TO DO: When you set down the entries, keep every word exactly as it is but drop the pictures.

Source data
────────────────
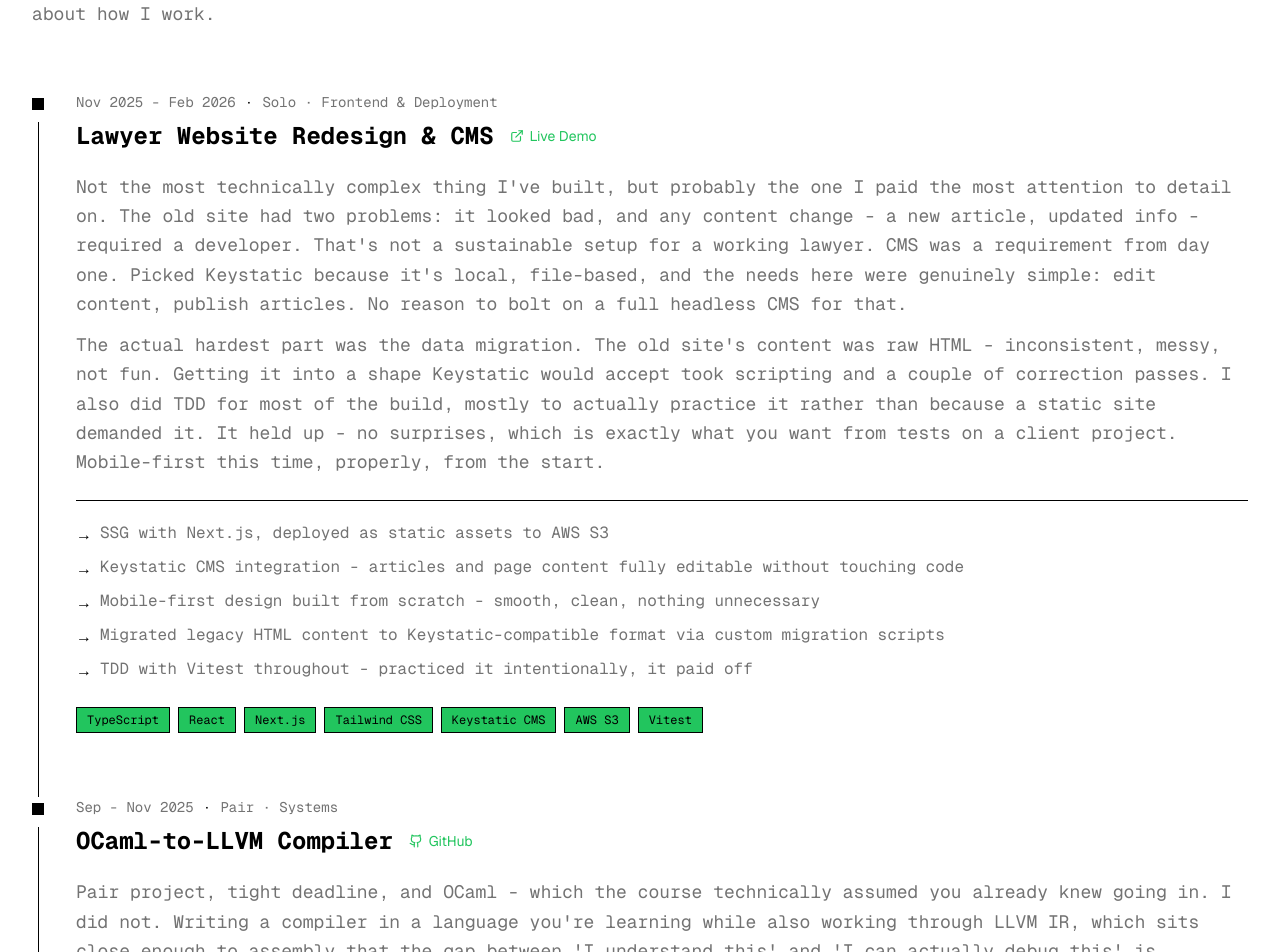
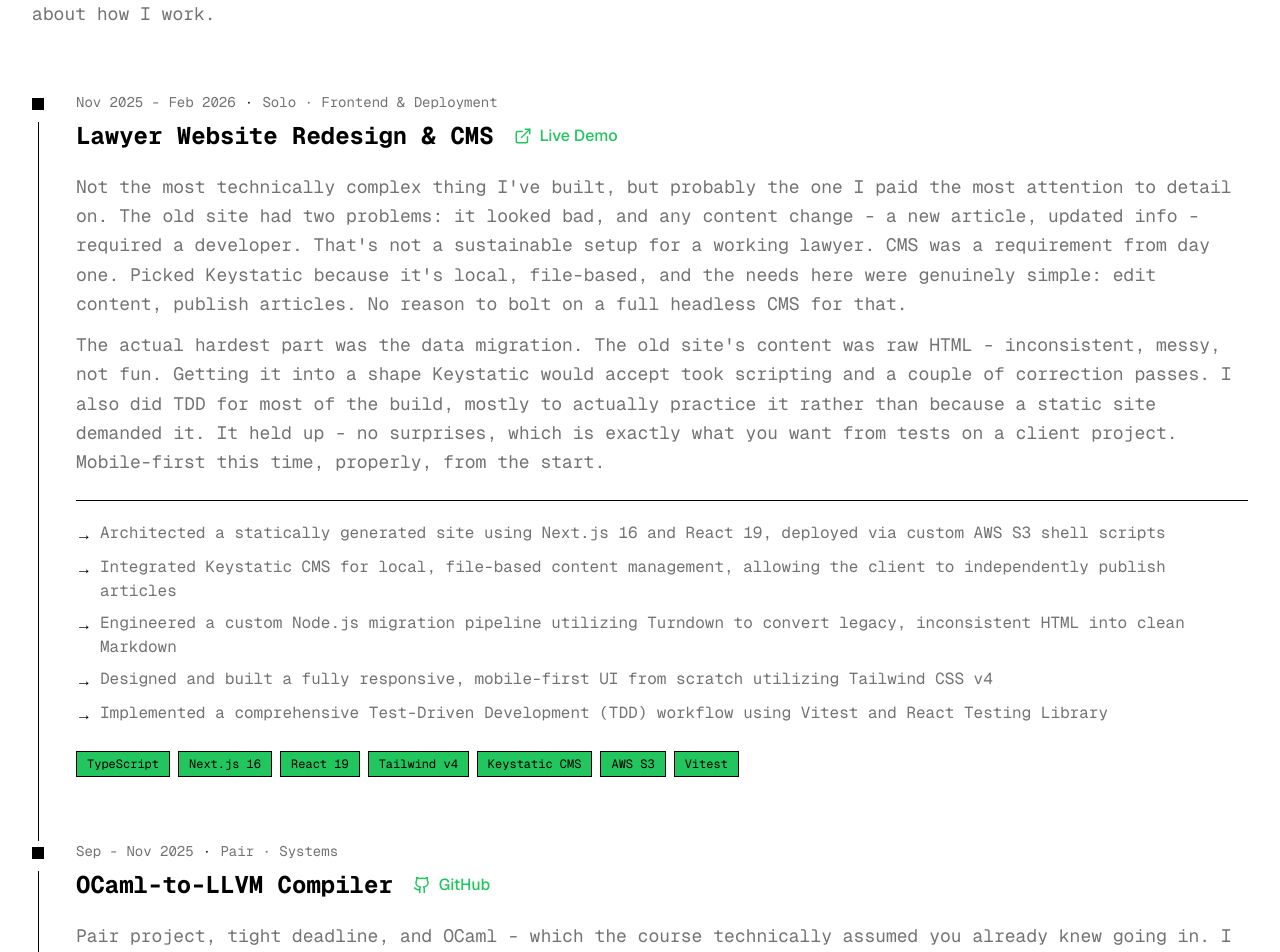
Before and after one commit to valmtv/portfolio, a Next.js app: page /projects in a window 1280 px wide. Shown: the part 280-1232 px from the top of the page. Built offline with nearby package versions, Linux system fonts and the light colour scheme.

Commit message:
Correct phrasing

```diff
--- a/src/app/projects/page.tsx
+++ b/src/app/projects/page.tsx
@@ -29,17 +29,17 @@
     liveUrl: "https://advocate.matviiv.com",
     isPrivate: false,
     type: "Solo · Frontend & Deployment",
-    techStack: ["TypeScript", "React", "Next.js", "Tailwind CSS", "Keystatic CMS", "AWS S3", "Vitest"],
+    techStack: ["TypeScript", "Next.js 16", "React 19", "Tailwind v4", "Keystatic CMS", "AWS S3", "Vitest"],
     prose: [
       "Not the most technically complex thing I've built, but probably the one I paid the most attention to detail on. The old site had two problems: it looked bad, and any content change - a new article, updated info - required a developer. That's not a sustainable setup for a working lawyer. CMS was a requirement from day one. Picked Keystatic because it's local, file-based, and the needs here were genuinely simple: edit content, publish articles. No reason to bolt on a full headless CMS for that.",
       "The actual hardest part was the data migration. The old site's content was raw HTML - inconsistent, messy, not fun. Getting it into a shape Keystatic would accept took scripting and a couple of correction passes. I also did TDD for most of the build, mostly to actually practice it rather than because a static site demanded it. It held up - no surprises, which is exactly what you want from tests on a client project. Mobile-first this time, properly, from the start.",
     ],
     bullets: [
-      "SSG with Next.js, deployed as static assets to AWS S3",
-      "Keystatic CMS integration - articles and page content fully editable without touching code",
-      "Mobile-first design built from scratch - smooth, clean, nothing unnecessary",
-      "Migrated legacy HTML content to Keystatic-compatible format via custom migration scripts",
-      "TDD with Vitest throughout - practiced it intentionally, it paid off",
+      "Architected a statically generated site using Next.js 16 and React 19, deployed via custom AWS S3 shell scripts",
+      "Integrated Keystatic CMS for local, file-based content management, allowing the client to independently publish articles",
+      "Engineered a custom Node.js migration pipeline utilizing Turndown to convert legacy, inconsistent HTML into clean Markdown",
+      "Designed and built a fully responsive, mobile-first UI from scratch utilizing Tailwind CSS v4",
+      "Implemented a comprehensive Test-Driven Development (TDD) workflow using Vitest and React Testing Library",
     ],
   },
   {
@@ -184,7 +184,7 @@
         </div>
 
         {/* Title + link */}
-        <div className="flex flex-col sm:flex-row sm:items-center gap-2 sm:gap-4 mb-5">
+        <div className="flex flex-col sm:flex-row sm:items-center gap-3 sm:gap-5 mb-5">
           <h3
             className={cn(
               classes.heading,
@@ -195,21 +195,21 @@
           >
             {project.title}
           </h3>
-          <div className="flex items-center gap-3">
+          <div className="flex items-center gap-4">
             {project.isPrivate ? (
-              <span className="inline-flex items-center gap-1.5 text-sm text-theme-mutedForeground bg-theme-muted px-2 py-0.5 border border-theme-border/50">
-                <Lock size={14} aria-hidden="true" />
-                <span>Private</span>
+              <span className="inline-flex items-center gap-2 text-sm text-theme-mutedForeground bg-theme-muted px-3 py-1 border border-theme-border/50">
+                <Lock size={16} aria-hidden="true" />
+                <span className="font-medium">Private</span>
               </span>
             ) : project.github ? (
               <a
                 href={project.github}
                 target="_blank"
                 rel="noopener noreferrer"
-                className="inline-flex items-center gap-1.5 text-sm text-theme-secondary hover:text-theme-primary transition-colors focus-visible:outline-theme-primary"
+                className="inline-flex items-center gap-2 text-base font-medium text-theme-secondary hover:text-theme-primary transition-colors focus-visible:outline-theme-primary"
                 aria-label={`View ${project.title} source code on GitHub`}
               >
-                <Github size={14} aria-hidden="true" />
+                <Github size={18} aria-hidden="true" />
                 <span className="hover:underline">GitHub</span>
               </a>
             ) : null}
@@ -218,10 +218,10 @@
                 href={project.liveUrl}
                 target="_blank"
                 rel="noopener noreferrer"
-                className="inline-flex items-center gap-1.5 text-sm text-theme-secondary hover:text-theme-primary transition-colors focus-visible:outline-theme-primary"
+                className="inline-flex items-center gap-2 text-base font-medium text-theme-secondary hover:text-theme-primary transition-colors focus-visible:outline-theme-primary"
                 aria-label={`View live deployment of ${project.title}`}
               >
-                <ExternalLink size={14} aria-hidden="true" />
+                <ExternalLink size={18} aria-hidden="true" />
                 <span className="hover:underline">Live Demo</span>
               </a>
             )}
```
────────────────
EXPECTED ANSWER:
Before and after one commit to valmtv/portfolio, a Next.js app: page /projects in a window 1280 px wide. Shown: the part 280-1232 px from the top of the page. Built offline with nearby package versions, Linux system fonts and the light colour scheme.

Commit message:
Correct phrasing

```diff
--- a/src/app/projects/page.tsx
+++ b/src/app/projects/page.tsx
@@ -29,17 +29,17 @@
     liveUrl: "https://advocate.matviiv.com",
     isPrivate: false,
     type: "Solo · Frontend & Deployment",
-    techStack: ["TypeScript", "React", "Next.js", "Tailwind CSS", "Keystatic CMS", "AWS S3", "Vitest"],
+    techStack: ["TypeScript", "Next.js 16", "React 19", "Tailwind v4", "Keystatic CMS", "AWS S3", "Vitest"],
     prose: [
       "Not the most technically complex thing I've built, but probably the one I paid the most attention to detail on. The old site had two problems: it looked bad, and any content change - a new article, updated info - required a developer. That's not a sustainable setup for a working lawyer. CMS was a requirement from day one. Picked Keystatic because it's local, file-based, and the needs here were genuinely simple: edit content, publish articles. No reason to bolt on a full headless CMS for that.",
       "The actual hardest part was the data migration. The old site's content was raw HTML - inconsistent, messy, not fun. Getting it into a shape Keystatic would accept took scripting and a couple of correction passes. I also did TDD for most of the build, mostly to actually practice it rather than because a static site demanded it. It held up - no surprises, which is exactly what you want from tests on a client project. Mobile-first this time, properly, from the start.",
     ],
     bullets: [
-      "SSG with Next.js, deployed as static assets to AWS S3",
-      "Keystatic CMS integration - articles and page content fully editable without touching code",
-      "Mobile-first design built from scratch - smooth, clean, nothing unnecessary",
-      "Migrated legacy HTML content to Keystatic-compatible format via custom migration scripts",
-      "TDD with Vitest throughout - practiced it intentionally, it paid off",
+      "Architected a statically generated site using Next.js 16 and React 19, deployed via custom AWS S3 shell scripts",
+      "Integrated Keystatic CMS for local, file-based content management, allowing the client to independently publish articles",
+      "Engineered a custom Node.js migration pipeline utilizing Turndown to convert legacy, inconsistent HTML into clean Markdown",
+      "Designed and built a fully responsive, mobile-first UI from scratch utilizing Tailwind CSS v4",
+      "Implemented a comprehensive Test-Driven Development (TDD) workflow using Vitest and React Testing Library",
     ],
   },
   {
@@ -184,7 +184,7 @@
         </div>
 
         {/* Title + link */}
-        <div className="flex flex-col sm:flex-row sm:items-center gap-2 sm:gap-4 mb-5">
+        <div className="flex flex-col sm:flex-row sm:items-center gap-3 sm:gap-5 mb-5">
           <h3
             className={cn(
               classes.heading,
@@ -195,21 +195,21 @@
           >
             {project.title}
           </h3>
-          <div className="flex items-center gap-3">
+          <div className="flex items-center gap-4">
             {project.isPrivate ? (
-              <span className="inline-flex items-center gap-1.5 text-sm text-theme-mutedForeground bg-theme-muted px-2 py-0.5 border border-theme-border/50">
-                <Lock size={14} aria-hidden="true" />
-                <span>Private</span>
+              <span className="inline-flex items-center gap-2 text-sm text-theme-mutedForeground bg-theme-muted px-3 py-1 border border-theme-border/50">
+                <Lock size={16} aria-hidden="true" />
+                <span className="font-medium">Private</span>
               </span>
             ) : project.github ? (
               <a
                 href={project.github}
                 target="_blank"
                 rel="noopener noreferrer"
-                className="inline-flex items-center gap-1.5 text-sm text-theme-secondary hover:text-theme-primary transition-colors focus-visible:outline-theme-primary"
+                className="inline-flex items-center gap-2 text-base font-medium text-theme-secondary hover:text-theme-primary transition-colors focus-visible:outline-theme-primary"
                 aria-label={`View ${project.title} source code on GitHub`}
               >
-                <Github size={14} aria-hidden="true" />
+                <Github size={18} aria-hidden="true" />
                 <span className="hover:underline">GitHub</span>
               </a>
             ) : null}
@@ -218,10 +218,10 @@
                 href={project.liveUrl}
                 target="_blank"
                 rel="noopener noreferrer"
-                className="inline-flex items-center gap-1.5 text-sm text-theme-secondary hover:text-theme-primary transition-colors focus-visible:outline-theme-primary"
+                className="inline-flex items-center gap-2 text-base font-medium text-theme-secondary hover:text-theme-primary transition-colors focus-visible:outline-theme-primary"
                 aria-label={`View live deployment of ${project.title}`}
               >
-                <ExternalLink size={14} aria-hidden="true" />
+                <ExternalLink size={18} aria-hidden="true" />
                 <span className="hover:underline">Live Demo</span>
               </a>
             )}
```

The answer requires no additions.